[Supplied entries]
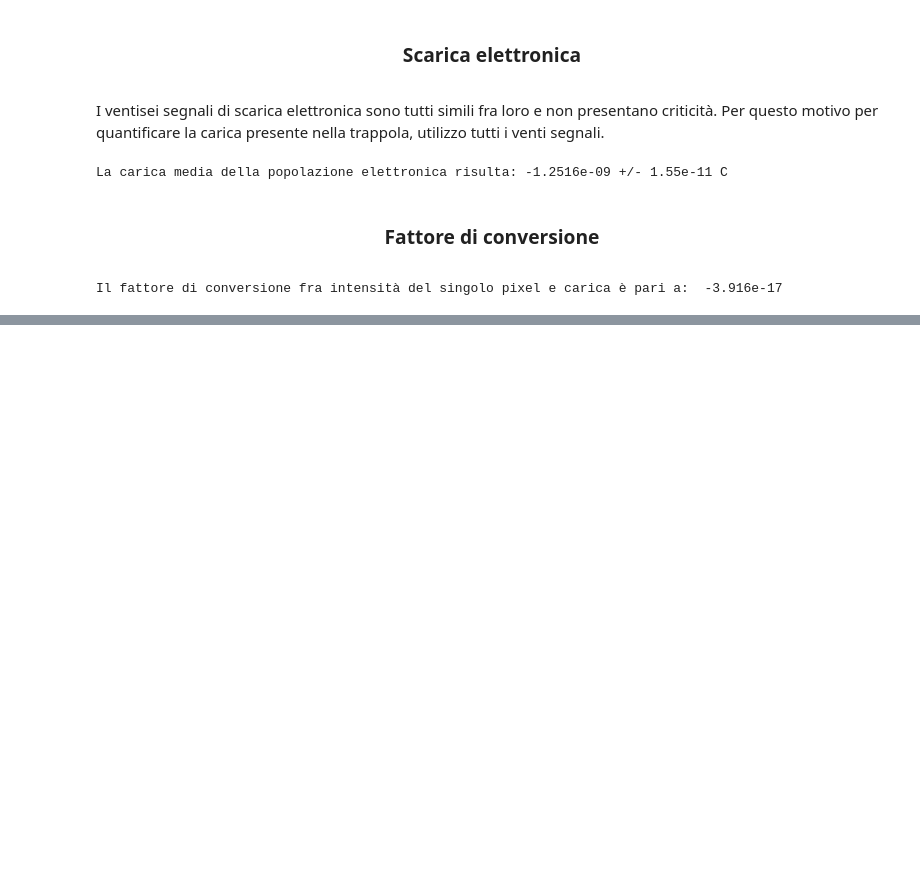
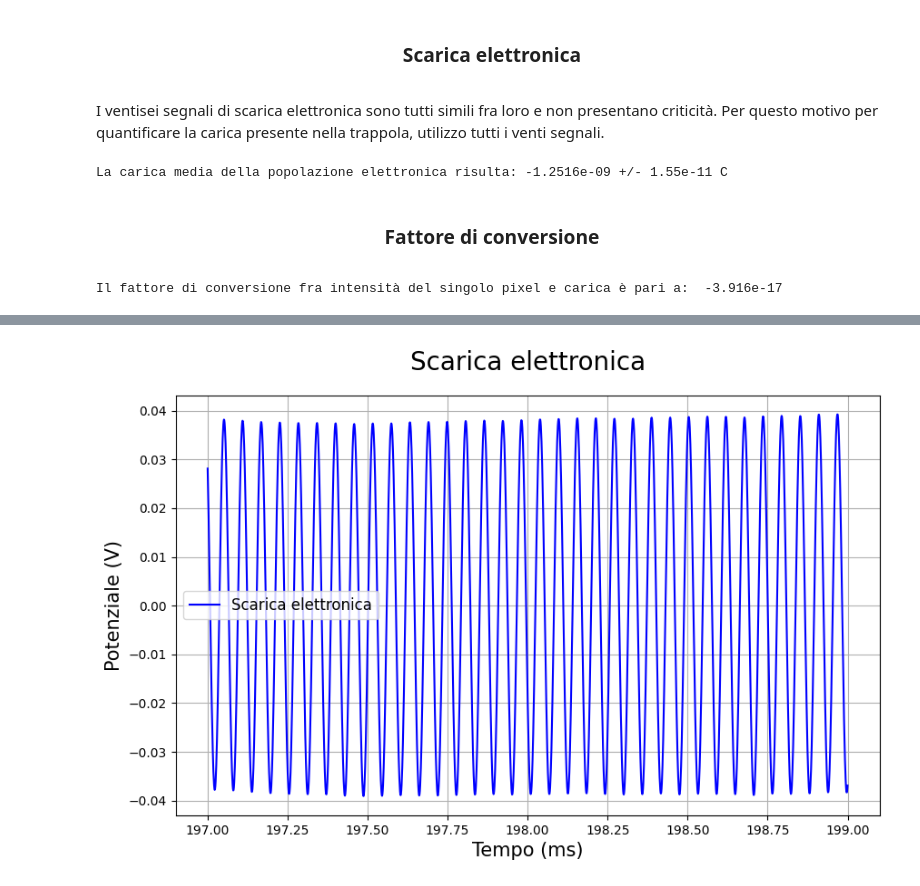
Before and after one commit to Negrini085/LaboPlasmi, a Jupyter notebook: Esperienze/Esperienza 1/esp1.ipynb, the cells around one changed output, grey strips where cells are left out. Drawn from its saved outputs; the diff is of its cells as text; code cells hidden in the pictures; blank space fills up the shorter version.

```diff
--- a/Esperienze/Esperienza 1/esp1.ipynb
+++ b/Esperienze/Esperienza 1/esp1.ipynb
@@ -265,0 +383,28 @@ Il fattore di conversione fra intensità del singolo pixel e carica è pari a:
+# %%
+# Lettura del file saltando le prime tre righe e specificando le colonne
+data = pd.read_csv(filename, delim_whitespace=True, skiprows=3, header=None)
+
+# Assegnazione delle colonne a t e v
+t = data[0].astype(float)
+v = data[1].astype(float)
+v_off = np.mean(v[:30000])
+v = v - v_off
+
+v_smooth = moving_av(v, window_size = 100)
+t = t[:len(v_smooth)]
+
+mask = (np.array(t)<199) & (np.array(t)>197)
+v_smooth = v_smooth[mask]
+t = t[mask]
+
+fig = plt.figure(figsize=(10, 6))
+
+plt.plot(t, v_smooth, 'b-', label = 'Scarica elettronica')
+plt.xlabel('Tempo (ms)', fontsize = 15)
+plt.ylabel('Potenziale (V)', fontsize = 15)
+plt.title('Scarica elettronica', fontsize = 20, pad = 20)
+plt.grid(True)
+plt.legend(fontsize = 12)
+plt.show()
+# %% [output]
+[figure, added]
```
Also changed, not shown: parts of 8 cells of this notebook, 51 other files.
[/Supplied entries]
[Supplied entries]
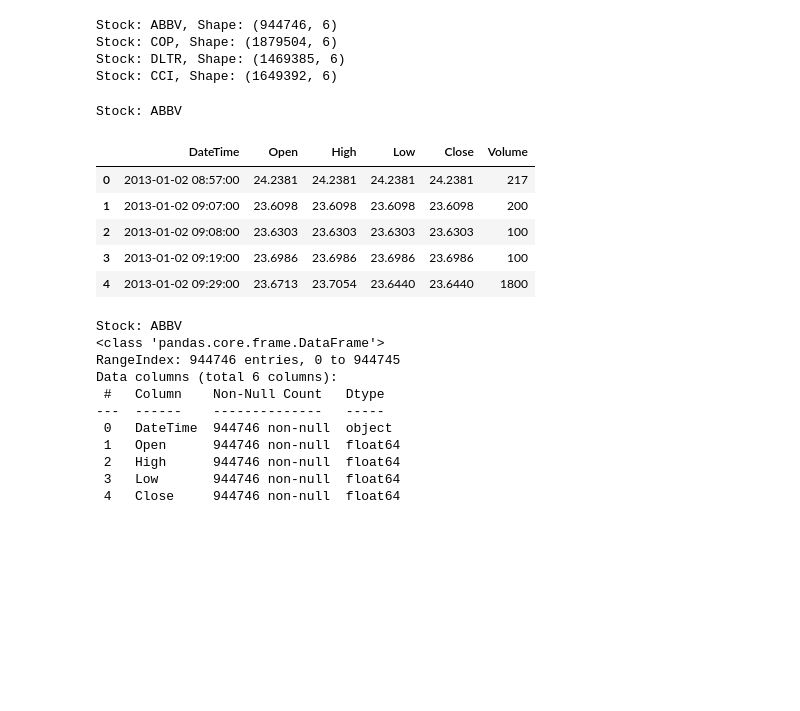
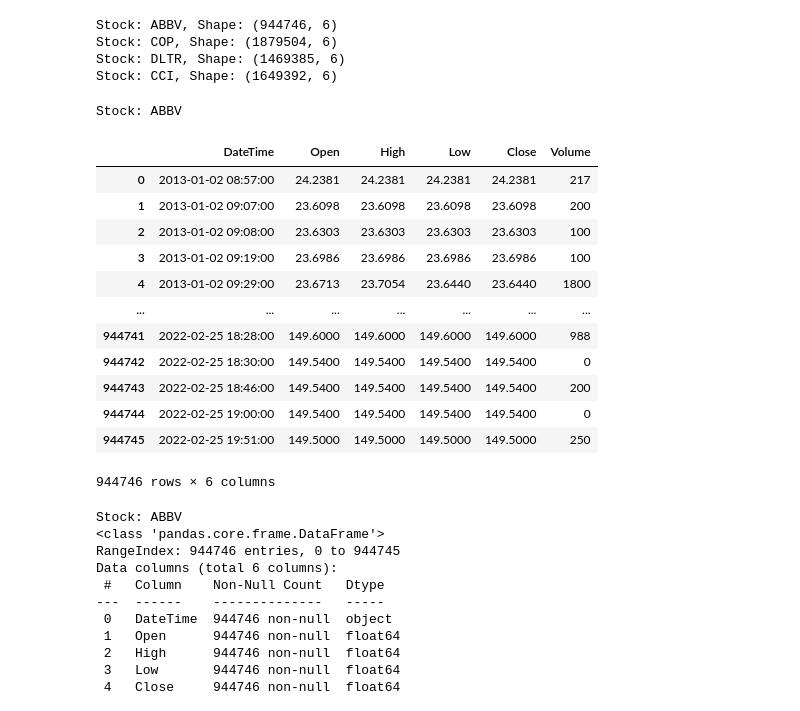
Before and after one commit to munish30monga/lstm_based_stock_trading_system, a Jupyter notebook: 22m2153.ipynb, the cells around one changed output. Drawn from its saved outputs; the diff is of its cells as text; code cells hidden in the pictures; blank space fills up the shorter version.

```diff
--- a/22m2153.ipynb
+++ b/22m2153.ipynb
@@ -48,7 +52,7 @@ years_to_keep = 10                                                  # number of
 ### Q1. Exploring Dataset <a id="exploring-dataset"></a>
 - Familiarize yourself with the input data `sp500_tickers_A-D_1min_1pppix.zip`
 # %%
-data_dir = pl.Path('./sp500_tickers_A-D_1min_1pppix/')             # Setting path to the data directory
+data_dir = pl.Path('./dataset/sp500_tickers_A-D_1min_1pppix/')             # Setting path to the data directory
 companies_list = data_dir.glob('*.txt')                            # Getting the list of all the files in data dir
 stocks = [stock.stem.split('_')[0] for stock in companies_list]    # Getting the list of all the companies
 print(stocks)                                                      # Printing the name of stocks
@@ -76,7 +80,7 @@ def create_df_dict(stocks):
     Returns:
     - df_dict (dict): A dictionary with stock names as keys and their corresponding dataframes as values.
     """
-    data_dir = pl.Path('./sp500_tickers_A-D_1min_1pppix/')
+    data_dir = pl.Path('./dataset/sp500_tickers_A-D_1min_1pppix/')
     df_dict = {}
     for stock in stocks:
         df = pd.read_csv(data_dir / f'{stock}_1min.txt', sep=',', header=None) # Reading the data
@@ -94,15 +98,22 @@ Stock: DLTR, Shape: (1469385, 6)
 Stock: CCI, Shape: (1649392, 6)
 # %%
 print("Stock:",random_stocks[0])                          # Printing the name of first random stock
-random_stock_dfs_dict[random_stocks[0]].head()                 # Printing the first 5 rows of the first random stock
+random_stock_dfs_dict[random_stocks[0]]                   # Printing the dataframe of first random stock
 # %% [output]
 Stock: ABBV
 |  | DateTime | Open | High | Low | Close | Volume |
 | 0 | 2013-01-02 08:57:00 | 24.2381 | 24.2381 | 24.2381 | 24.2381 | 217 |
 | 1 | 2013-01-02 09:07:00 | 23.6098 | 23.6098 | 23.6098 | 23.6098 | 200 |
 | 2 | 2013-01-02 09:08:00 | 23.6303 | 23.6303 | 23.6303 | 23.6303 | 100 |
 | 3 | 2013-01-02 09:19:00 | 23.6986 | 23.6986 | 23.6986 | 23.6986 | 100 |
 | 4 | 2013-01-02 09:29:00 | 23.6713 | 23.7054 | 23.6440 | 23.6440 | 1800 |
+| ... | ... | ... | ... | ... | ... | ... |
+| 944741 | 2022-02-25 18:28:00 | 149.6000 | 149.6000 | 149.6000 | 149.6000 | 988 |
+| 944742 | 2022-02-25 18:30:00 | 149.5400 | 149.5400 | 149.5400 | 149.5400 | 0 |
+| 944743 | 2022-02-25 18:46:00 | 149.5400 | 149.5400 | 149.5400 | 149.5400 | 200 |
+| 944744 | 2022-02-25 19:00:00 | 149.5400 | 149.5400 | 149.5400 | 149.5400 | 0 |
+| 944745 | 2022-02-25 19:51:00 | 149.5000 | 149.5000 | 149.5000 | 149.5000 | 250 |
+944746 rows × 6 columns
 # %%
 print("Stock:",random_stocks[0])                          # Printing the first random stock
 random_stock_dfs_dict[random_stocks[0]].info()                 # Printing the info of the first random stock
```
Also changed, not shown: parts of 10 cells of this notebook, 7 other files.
[/Supplied entries]
Task statement: Report only the number of lines in the data above that contain "text".

Exercise solution: 2